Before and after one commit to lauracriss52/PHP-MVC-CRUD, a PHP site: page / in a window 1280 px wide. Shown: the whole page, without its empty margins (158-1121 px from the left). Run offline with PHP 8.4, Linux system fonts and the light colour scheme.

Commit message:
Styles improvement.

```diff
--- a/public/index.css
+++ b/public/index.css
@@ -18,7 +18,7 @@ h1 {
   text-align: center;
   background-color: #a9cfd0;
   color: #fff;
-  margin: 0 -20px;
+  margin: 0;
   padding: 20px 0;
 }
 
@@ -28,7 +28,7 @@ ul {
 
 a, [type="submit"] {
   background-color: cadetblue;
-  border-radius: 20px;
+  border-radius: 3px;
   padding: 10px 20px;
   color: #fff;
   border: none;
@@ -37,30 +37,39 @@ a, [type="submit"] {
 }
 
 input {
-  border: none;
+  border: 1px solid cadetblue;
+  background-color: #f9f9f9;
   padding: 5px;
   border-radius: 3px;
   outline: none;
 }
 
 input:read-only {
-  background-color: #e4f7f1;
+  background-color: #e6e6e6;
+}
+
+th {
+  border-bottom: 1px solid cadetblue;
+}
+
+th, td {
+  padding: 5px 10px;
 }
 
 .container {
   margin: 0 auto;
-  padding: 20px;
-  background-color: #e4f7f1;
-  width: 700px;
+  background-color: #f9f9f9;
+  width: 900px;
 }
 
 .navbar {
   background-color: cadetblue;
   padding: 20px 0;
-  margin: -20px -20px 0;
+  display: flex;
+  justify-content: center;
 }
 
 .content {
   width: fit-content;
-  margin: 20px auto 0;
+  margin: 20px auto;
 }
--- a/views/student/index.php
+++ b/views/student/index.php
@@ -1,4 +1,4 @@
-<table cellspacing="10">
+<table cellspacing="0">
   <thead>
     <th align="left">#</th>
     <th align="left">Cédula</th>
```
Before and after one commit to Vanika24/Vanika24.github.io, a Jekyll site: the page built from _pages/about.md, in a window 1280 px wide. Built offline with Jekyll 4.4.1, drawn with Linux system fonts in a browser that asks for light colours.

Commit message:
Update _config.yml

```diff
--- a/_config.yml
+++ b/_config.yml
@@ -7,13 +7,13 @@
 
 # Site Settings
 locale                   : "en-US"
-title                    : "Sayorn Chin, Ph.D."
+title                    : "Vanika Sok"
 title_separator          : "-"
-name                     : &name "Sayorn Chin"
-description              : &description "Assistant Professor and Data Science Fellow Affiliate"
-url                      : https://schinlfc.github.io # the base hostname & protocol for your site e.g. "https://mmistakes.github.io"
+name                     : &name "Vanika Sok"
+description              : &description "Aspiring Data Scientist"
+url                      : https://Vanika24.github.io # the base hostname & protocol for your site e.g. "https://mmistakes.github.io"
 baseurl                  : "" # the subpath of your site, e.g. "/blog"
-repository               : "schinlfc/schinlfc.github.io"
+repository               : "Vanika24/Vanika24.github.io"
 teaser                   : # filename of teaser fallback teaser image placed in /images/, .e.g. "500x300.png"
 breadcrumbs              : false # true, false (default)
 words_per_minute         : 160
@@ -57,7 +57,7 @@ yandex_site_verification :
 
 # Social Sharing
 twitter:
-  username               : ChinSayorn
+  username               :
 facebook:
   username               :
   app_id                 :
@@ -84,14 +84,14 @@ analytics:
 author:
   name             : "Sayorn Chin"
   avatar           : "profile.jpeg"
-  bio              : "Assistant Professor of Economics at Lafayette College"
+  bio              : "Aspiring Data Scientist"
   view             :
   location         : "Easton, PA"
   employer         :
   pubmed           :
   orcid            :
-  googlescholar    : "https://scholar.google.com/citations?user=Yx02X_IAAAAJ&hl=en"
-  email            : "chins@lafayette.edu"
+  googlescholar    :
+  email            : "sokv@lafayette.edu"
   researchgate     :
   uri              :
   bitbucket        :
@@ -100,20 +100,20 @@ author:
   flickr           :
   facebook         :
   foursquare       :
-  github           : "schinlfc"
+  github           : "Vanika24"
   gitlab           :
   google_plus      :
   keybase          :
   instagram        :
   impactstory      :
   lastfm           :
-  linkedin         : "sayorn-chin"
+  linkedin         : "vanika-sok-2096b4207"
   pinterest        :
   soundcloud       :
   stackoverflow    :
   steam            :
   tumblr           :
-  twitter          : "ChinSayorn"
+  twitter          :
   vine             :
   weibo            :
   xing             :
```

- **YOUR ASSIGNMENT**:
Copy out the whole listing exactly; please set it all down.

- **ANSWER BOX**:
Before and after one commit to lauracriss52/PHP-MVC-CRUD, a PHP site: page / in a window 1280 px wide. Shown: the whole page, without its empty margins (158-1121 px from the left). Run offline with PHP 8.4, Linux system fonts and the light colour scheme.

Commit message:
Styles improvement.

```diff
--- a/public/index.css
+++ b/public/index.css
@@ -18,7 +18,7 @@ h1 {
   text-align: center;
   background-color: #a9cfd0;
   color: #fff;
-  margin: 0 -20px;
+  margin: 0;
   padding: 20px 0;
 }
 
@@ -28,7 +28,7 @@ ul {
 
 a, [type="submit"] {
   background-color: cadetblue;
-  border-radius: 20px;
+  border-radius: 3px;
   padding: 10px 20px;
   color: #fff;
   border: none;
@@ -37,30 +37,39 @@ a, [type="submit"] {
 }
 
 input {
-  border: none;
+  border: 1px solid cadetblue;
+  background-color: #f9f9f9;
   padding: 5px;
   border-radius: 3px;
   outline: none;
 }
 
 input:read-only {
-  background-color: #e4f7f1;
+  background-color: #e6e6e6;
+}
+
+th {
+  border-bottom: 1px solid cadetblue;
+}
+
+th, td {
+  padding: 5px 10px;
 }
 
 .container {
   margin: 0 auto;
-  padding: 20px;
-  background-color: #e4f7f1;
-  width: 700px;
+  background-color: #f9f9f9;
+  width: 900px;
 }
 
 .navbar {
   background-color: cadetblue;
   padding: 20px 0;
-  margin: -20px -20px 0;
+  display: flex;
+  justify-content: center;
 }
 
 .content {
   width: fit-content;
-  margin: 20px auto 0;
+  margin: 20px auto;
 }
--- a/views/student/index.php
+++ b/views/student/index.php
@@ -1,4 +1,4 @@
-<table cellspacing="10">
+<table cellspacing="0">
   <thead>
     <th align="left">#</th>
     <th align="left">Cédula</th>
```
Before and after one commit to Vanika24/Vanika24.github.io, a Jekyll site: the page built from _pages/about.md, in a window 1280 px wide. Built offline with Jekyll 4.4.1, drawn with Linux system fonts in a browser that asks for light colours.

Commit message:
Update _config.yml

```diff
--- a/_config.yml
+++ b/_config.yml
@@ -7,13 +7,13 @@
 
 # Site Settings
 locale                   : "en-US"
-title                    : "Sayorn Chin, Ph.D."
+title                    : "Vanika Sok"
 title_separator          : "-"
-name                     : &name "Sayorn Chin"
-description              : &description "Assistant Professor and Data Science Fellow Affiliate"
-url                      : https://schinlfc.github.io # the base hostname & protocol for your site e.g. "https://mmistakes.github.io"
+name                     : &name "Vanika Sok"
+description              : &description "Aspiring Data Scientist"
+url                      : https://Vanika24.github.io # the base hostname & protocol for your site e.g. "https://mmistakes.github.io"
 baseurl                  : "" # the subpath of your site, e.g. "/blog"
-repository               : "schinlfc/schinlfc.github.io"
+repository               : "Vanika24/Vanika24.github.io"
 teaser                   : # filename of teaser fallback teaser image placed in /images/, .e.g. "500x300.png"
 breadcrumbs              : false # true, false (default)
 words_per_minute         : 160
@@ -57,7 +57,7 @@ yandex_site_verification :
 
 # Social Sharing
 twitter:
-  username               : ChinSayorn
+  username               :
 facebook:
   username               :
   app_id                 :
@@ -84,14 +84,14 @@ analytics:
 author:
   name             : "Sayorn Chin"
   avatar           : "profile.jpeg"
-  bio              : "Assistant Professor of Economics at Lafayette College"
+  bio              : "Aspiring Data Scientist"
   view             :
   location         : "Easton, PA"
   employer         :
   pubmed           :
   orcid            :
-  googlescholar    : "https://scholar.google.com/citations?user=Yx02X_IAAAAJ&hl=en"
-  email            : "chins@lafayette.edu"
+  googlescholar    :
+  email            : "sokv@lafayette.edu"
   researchgate     :
   uri              :
   bitbucket        :
@@ -100,20 +100,20 @@ author:
   flickr           :
   facebook         :
   foursquare       :
-  github           : "schinlfc"
+  github           : "Vanika24"
   gitlab           :
   google_plus      :
   keybase          :
   instagram        :
   impactstory      :
   lastfm           :
-  linkedin         : "sayorn-chin"
+  linkedin         : "vanika-sok-2096b4207"
   pinterest        :
   soundcloud       :
   stackoverflow    :
   steam            :
   tumblr           :
-  twitter          : "ChinSayorn"
+  twitter          :
   vine             :
   weibo            :
   xing             :
```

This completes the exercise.